About this exercise:
The required output is every line from the beginning of the entries below through the line that includes "1주차의 하드코딩된 '무비러버' 대신 GET", copied exactly.

Provided information:
───
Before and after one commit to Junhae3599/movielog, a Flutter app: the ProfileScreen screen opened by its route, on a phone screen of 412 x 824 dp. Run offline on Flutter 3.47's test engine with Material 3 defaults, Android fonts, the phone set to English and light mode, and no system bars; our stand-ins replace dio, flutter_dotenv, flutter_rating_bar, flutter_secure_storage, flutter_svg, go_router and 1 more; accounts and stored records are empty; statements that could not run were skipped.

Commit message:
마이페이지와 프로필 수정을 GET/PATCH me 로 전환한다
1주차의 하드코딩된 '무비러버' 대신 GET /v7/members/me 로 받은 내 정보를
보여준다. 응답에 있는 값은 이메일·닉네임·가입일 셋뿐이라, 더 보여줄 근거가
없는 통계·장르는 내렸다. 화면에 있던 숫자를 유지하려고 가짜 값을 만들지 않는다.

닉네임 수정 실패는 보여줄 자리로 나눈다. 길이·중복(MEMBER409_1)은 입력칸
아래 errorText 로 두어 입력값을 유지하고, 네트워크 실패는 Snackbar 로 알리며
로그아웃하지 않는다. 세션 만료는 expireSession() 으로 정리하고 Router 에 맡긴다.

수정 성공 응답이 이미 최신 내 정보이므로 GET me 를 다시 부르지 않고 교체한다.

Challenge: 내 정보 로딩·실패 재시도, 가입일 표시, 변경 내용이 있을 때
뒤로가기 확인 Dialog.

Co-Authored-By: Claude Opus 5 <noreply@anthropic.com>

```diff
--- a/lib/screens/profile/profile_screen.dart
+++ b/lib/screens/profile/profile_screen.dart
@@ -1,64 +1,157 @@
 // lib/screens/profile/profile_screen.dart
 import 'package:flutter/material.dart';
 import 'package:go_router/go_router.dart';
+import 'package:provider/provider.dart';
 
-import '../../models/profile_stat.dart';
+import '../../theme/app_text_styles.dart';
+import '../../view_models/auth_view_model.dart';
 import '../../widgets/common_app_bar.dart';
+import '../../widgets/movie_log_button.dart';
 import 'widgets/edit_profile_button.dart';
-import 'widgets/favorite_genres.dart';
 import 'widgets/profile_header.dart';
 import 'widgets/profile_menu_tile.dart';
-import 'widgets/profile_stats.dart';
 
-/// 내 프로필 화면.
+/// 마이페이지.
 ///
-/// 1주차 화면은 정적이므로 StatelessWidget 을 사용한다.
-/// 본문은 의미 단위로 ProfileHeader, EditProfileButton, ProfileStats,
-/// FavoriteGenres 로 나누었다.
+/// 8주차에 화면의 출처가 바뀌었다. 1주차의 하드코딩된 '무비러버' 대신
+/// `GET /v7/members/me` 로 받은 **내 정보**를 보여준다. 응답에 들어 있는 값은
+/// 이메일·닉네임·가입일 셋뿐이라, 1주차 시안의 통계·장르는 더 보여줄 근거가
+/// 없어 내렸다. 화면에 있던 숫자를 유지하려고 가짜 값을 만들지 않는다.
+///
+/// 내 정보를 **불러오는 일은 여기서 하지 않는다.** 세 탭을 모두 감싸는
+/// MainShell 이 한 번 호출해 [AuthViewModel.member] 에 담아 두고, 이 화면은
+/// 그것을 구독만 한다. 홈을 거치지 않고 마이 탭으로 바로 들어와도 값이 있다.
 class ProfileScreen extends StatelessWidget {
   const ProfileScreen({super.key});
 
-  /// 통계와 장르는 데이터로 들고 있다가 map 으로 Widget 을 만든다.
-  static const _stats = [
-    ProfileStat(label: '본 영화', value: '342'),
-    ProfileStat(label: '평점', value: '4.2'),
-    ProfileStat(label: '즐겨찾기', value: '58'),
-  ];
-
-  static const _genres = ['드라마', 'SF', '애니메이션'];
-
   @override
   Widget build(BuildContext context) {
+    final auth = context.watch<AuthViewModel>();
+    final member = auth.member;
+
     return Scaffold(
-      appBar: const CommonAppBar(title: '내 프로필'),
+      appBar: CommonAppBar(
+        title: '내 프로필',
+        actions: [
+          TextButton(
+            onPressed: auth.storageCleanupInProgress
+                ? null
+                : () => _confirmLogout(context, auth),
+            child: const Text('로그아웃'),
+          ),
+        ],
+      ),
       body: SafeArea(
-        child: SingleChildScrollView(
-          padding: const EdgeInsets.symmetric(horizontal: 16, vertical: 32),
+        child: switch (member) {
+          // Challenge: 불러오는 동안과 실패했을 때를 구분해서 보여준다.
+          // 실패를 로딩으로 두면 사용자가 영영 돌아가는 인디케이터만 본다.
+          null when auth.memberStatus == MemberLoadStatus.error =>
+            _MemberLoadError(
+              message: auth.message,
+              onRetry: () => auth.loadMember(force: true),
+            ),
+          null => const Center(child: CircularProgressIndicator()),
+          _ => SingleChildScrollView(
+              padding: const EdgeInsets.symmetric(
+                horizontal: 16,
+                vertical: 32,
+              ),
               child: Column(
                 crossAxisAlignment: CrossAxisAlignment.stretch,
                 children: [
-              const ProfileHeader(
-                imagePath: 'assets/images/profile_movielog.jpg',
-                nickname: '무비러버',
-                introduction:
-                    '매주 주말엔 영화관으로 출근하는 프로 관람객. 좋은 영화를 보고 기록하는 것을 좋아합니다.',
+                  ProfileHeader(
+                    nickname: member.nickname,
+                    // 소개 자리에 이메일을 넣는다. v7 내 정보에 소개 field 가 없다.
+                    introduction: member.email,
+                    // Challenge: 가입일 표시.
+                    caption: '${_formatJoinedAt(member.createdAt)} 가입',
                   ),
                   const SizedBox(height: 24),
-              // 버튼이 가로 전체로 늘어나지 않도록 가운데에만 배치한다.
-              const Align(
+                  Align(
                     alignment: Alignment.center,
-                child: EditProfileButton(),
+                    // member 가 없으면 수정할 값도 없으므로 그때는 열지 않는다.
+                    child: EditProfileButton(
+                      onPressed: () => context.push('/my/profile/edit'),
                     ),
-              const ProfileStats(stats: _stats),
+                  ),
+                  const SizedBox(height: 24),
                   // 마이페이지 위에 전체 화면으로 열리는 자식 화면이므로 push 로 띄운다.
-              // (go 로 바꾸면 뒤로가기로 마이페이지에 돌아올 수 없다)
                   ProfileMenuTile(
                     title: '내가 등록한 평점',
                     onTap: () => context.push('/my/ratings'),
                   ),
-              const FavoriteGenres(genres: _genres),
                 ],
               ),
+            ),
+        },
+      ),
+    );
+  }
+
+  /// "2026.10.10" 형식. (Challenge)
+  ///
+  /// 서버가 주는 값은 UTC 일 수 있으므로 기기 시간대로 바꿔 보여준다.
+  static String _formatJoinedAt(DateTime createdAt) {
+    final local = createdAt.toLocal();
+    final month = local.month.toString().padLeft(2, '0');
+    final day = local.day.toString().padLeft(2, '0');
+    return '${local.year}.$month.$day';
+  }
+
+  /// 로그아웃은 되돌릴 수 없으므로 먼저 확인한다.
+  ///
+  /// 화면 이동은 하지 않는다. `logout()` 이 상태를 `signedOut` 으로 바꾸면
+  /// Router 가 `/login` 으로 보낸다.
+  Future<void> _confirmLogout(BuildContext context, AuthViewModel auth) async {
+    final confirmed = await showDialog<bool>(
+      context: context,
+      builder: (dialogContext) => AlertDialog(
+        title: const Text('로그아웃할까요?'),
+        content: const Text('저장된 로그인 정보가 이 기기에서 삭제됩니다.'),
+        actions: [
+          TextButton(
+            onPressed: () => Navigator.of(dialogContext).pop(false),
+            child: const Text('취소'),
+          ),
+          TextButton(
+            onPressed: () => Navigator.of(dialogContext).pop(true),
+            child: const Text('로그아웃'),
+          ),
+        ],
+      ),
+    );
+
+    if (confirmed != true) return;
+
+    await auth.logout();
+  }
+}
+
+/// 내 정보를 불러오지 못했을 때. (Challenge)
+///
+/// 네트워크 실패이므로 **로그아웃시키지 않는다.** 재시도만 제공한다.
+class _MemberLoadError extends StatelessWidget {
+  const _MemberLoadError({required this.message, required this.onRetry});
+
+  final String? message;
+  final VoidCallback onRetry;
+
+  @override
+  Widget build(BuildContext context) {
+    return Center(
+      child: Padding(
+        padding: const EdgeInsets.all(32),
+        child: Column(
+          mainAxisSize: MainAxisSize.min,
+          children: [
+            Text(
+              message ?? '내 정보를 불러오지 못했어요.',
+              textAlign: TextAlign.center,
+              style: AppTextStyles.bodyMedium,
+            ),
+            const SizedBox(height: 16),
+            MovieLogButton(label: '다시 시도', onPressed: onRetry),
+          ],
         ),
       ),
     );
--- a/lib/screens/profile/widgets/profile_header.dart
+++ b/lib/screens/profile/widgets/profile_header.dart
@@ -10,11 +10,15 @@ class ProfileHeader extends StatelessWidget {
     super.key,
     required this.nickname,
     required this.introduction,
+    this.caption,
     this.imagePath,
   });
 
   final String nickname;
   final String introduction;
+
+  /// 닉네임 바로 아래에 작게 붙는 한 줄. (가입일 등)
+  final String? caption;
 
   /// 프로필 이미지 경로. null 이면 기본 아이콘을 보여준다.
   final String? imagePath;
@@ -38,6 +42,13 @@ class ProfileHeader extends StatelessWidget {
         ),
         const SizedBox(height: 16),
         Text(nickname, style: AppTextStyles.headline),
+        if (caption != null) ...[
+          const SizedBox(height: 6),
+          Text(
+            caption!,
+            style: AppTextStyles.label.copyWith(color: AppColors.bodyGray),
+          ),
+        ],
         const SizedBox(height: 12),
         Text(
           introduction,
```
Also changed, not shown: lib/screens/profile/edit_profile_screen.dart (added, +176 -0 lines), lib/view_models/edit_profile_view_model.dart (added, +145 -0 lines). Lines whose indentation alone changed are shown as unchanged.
───
Solution for this problem:
Before and after one commit to Junhae3599/movielog, a Flutter app: the ProfileScreen screen opened by its route, on a phone screen of 412 x 824 dp. Run offline on Flutter 3.47's test engine with Material 3 defaults, Android fonts, the phone set to English and light mode, and no system bars; our stand-ins replace dio, flutter_dotenv, flutter_rating_bar, flutter_secure_storage, flutter_svg, go_router and 1 more; accounts and stored records are empty; statements that could not run were skipped.

Commit message:
마이페이지와 프로필 수정을 GET/PATCH me 로 전환한다
1주차의 하드코딩된 '무비러버' 대신 GET /v7/members/me 로 받은 내 정보를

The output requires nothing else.